The soup is only a little more than half way eaten when Isla’s sulit bilao (value packed, large banana leaf covered, woven basket) is carried out of the kitchen nearly toppling over with all my favorite deep fried and grilled dishes (picture at the top of the post). This pulutan is basically every Pilipino finger food that I would associate with a night out at the bars, washing it all down with copious amounts of beer. Surrounding a steaming mountain of fluffy white rice are the usual suspects:
- Chicharrón (deep fried pork rinds)
- Lumpia Shanghai (little deep fried spring egg rolls)
- Hard Boiled Eggs
- Deep Fried Chicken Wings
- Inihaw na Hipon (grilled shrimp)
- Inihaw na Liempo (grilled pork belly)
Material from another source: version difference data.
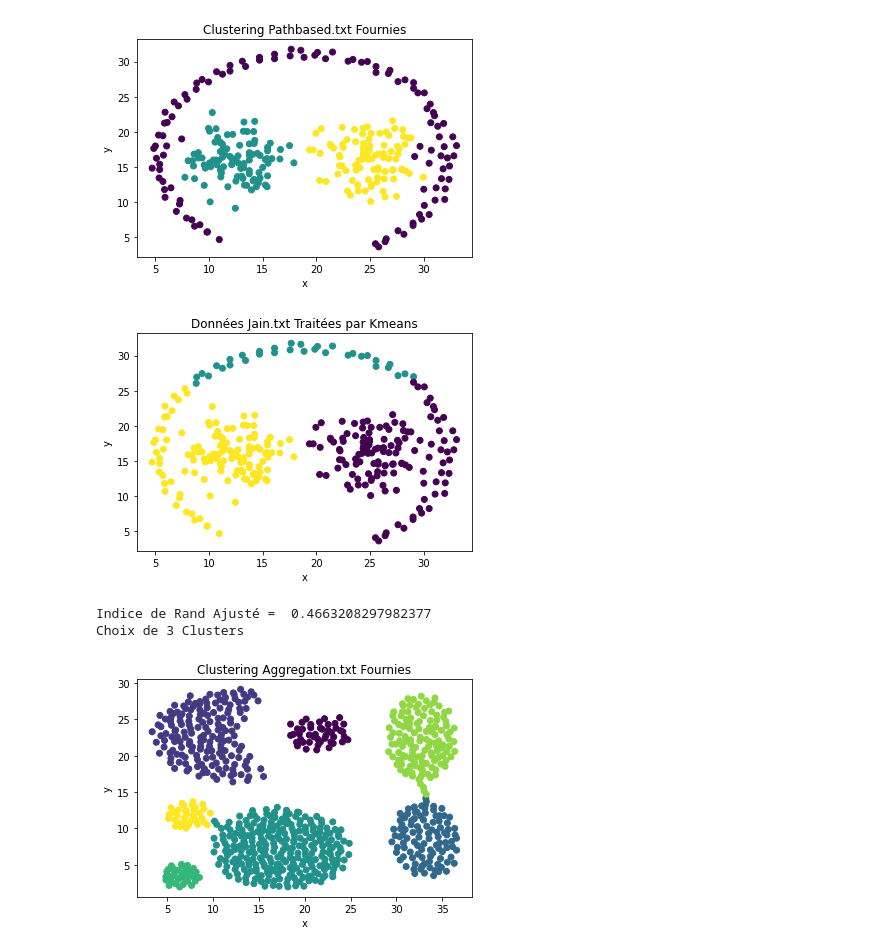
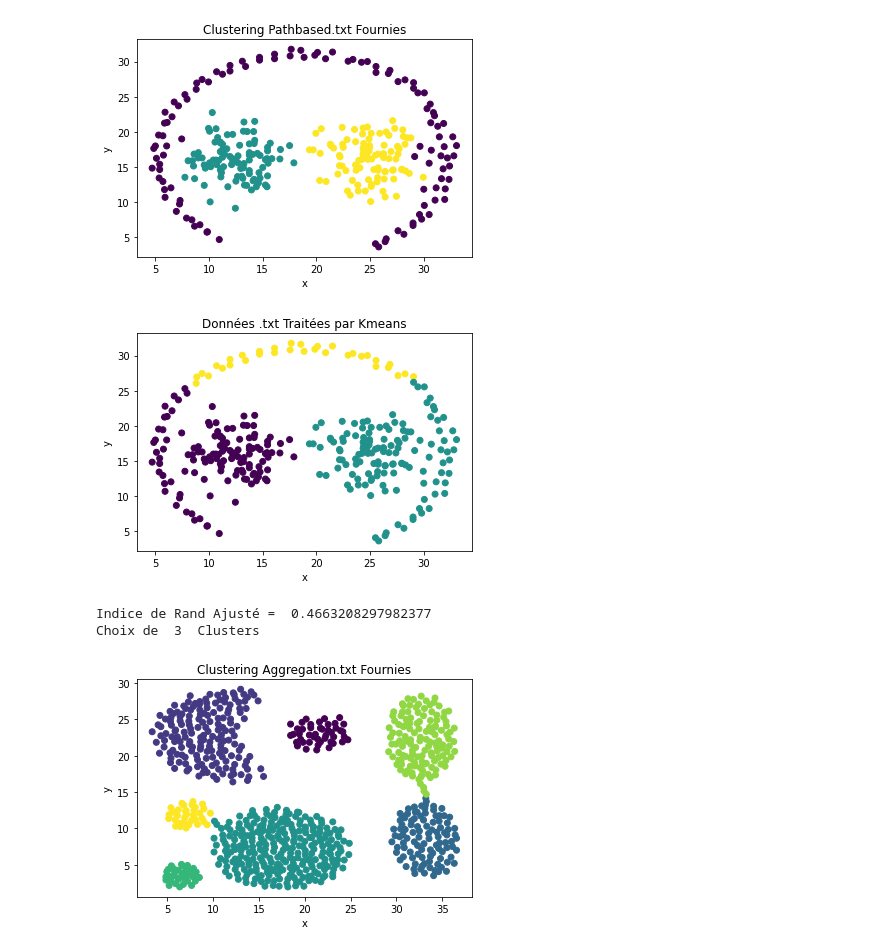
Before and after one commit to EvanEpivent5/odata, a Jupyter notebook: scripts/kmeans.ipynb, the cells around one changed output. Drawn from its saved outputs; the diff is of its cells as text; code cells hidden in the pictures.

```diff
--- a/scripts/kmeans.ipynb
+++ b/scripts/kmeans.ipynb
@@ -63,30 +66,11 @@ plt.show()
 # %% [output]
 [figure]
-# %%
-data=pd.read_csv('../src/pathbased_out.txt')
-
-def kmeans(data,nbclusters):
-    kmeans=KMeans(n_clusters=nbclusters,init="k-means++", n_init=2)
-    kmeans.fit(data)
-    kmeans.predict(data)
-    reskmeans=kmeans.transform(data)
-    return(kmeans.cluster_centers_,kmeans.labels_,reskmeans)
-
-labelskmeanspathbased=kmeans(data,3)[1]
-x=data.iloc[:,0]
-y=data.iloc[:,1]
-plt.xlabel("x")
-plt.ylabel("y")
-plt.title("Données Jain.txt Traitées par Kmeans")
-plt.scatter(x,y,c=labelskmeanspathbased)
-plt.show()
-
-#Comparaison avec les données :
-rand = sklearn.metrics.adjusted_rand_score(labelspathbased,labelskmeanspathbased)
-print("Indice de Rand Ajusté = ",rand)
-print("Choix de 3 Clusters")
-# %% [output]
-[figure, removed]
-Indice de Rand Ajusté =  0.4663208297982377
-Choix de 3 Clusters
+# %%
+#Kmeans sur données Pathbased
+data=pd.read_csv('../src/pathbased_out.txt')
+kmeans(data,3,"k-means++",3)
+# %% [output]
+[figure, added]
+Indice de Rand Ajusté =  0.4663208297982377
+Choix de  3  Clusters
 # %%
```
Also changed, not shown: parts of 6 cells of this notebook, 1 other file.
- Daing na Bangus (fried marinated milk fish)
- Inihaw na Pusit (grilled squid)
- Prawn Crackers (prawn flavored chips)
- Crispy Pata (crispy deep fried pig trotter)
- Longganisa (pork sausage)
It is more than enough to satiate our hunger and mildly fills the gap in the conversation with sounds of utensils and chewing. Actually, it’s much too much for simply a group of 4 but at least none of us leave hungry.
It’s weird to say this but I don’t really like halo halo. Don’t get me wrong, I love the ice cream but everything else can be hit or miss for me. The same can’t be said for Nadia and my parents though. They love everything about the assorted jelly topped, evaporated milk drenched shaved ice.
Maybe it’s the varying textures, or the cloyingly sweetness of it all that overwhelms my delicate palate but maybe I simply just like ube (a naturally purple and uniquely Pilipino sweet yam) ice cream even more.
Yeah, I think I just like ice cream more.
Another meal, another flight, another goodbye. For me, it’s a poignant moment, replacing my future feelings of parental withdrawal with the fulfillment of my immediate hunger. This striking contrast of needs will probably haunt me the further I reflect on it. I put those thoughts aside and get on the plane. I figure the sooner I eat, the sooner I leave, then the sooner I can come back.
To say hello… again.